- Exercise instructions
Look for the word "Claude" in the entries and copy each line where it appears.

- Before-and-after page screenshots

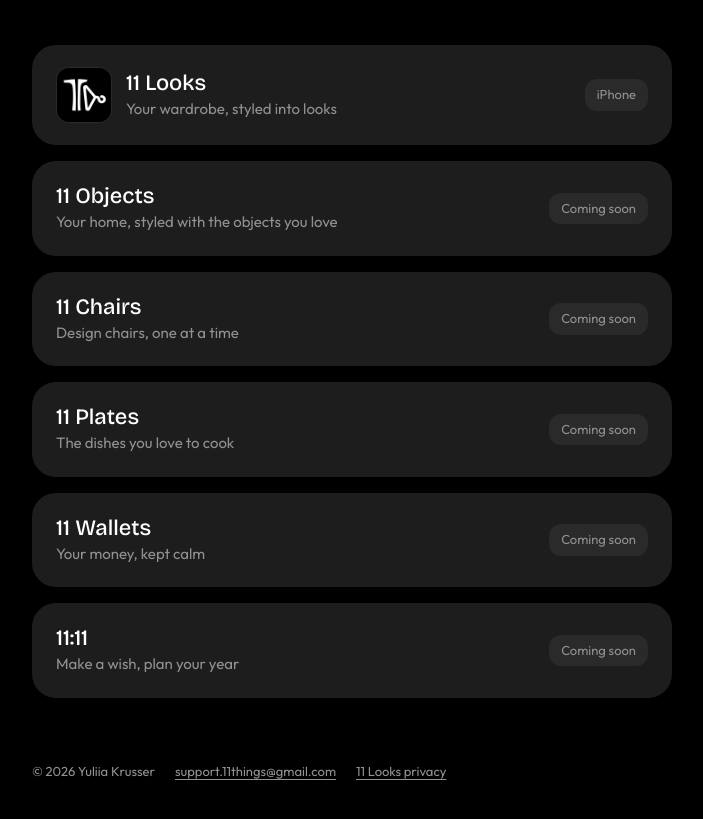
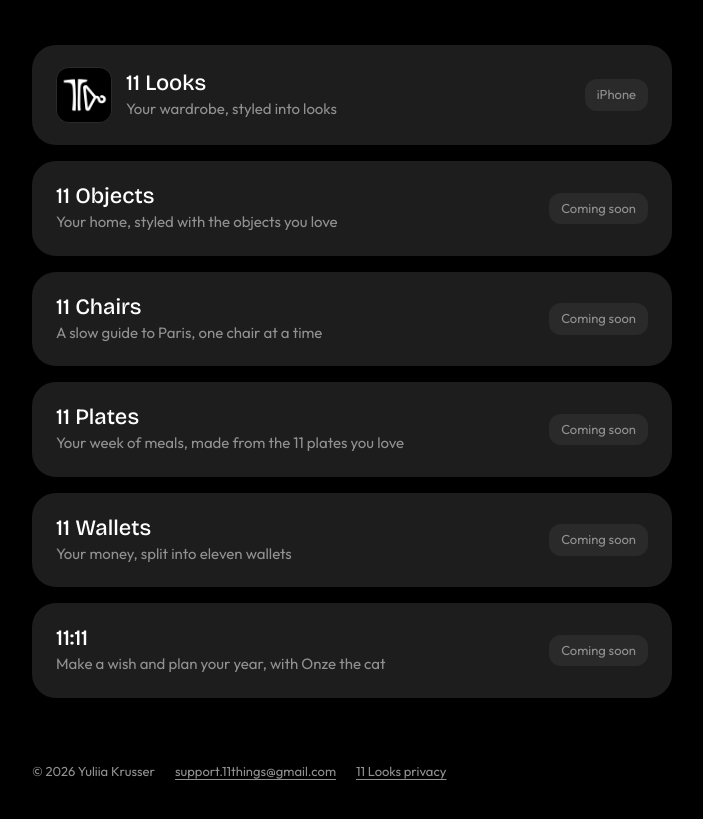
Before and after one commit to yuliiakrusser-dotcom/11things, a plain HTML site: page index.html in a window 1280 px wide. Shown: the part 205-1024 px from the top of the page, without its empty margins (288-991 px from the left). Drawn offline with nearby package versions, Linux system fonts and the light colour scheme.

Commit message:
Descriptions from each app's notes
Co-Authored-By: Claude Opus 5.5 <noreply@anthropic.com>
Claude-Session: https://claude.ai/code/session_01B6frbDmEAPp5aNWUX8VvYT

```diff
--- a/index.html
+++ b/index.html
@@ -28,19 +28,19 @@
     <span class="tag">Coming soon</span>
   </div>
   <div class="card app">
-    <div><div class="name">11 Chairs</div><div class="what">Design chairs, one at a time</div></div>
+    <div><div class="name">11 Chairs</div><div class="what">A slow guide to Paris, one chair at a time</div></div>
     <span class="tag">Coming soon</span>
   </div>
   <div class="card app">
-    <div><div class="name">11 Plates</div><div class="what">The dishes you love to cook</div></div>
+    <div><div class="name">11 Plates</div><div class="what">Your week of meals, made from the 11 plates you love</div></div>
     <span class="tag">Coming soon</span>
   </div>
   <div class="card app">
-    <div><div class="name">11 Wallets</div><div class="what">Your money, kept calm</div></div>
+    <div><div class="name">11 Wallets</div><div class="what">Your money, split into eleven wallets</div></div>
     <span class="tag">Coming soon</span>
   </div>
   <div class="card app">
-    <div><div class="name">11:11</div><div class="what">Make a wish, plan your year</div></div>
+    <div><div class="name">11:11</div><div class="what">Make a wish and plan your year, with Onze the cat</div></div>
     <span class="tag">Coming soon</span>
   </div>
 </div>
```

- Result of this exercise
Co-Authored-By: Claude Opus 5.5 <noreply@anthropic.com>
Claude-Session: https://claude.ai/code/session_01B6frbDmEAPp5aNWUX8VvYT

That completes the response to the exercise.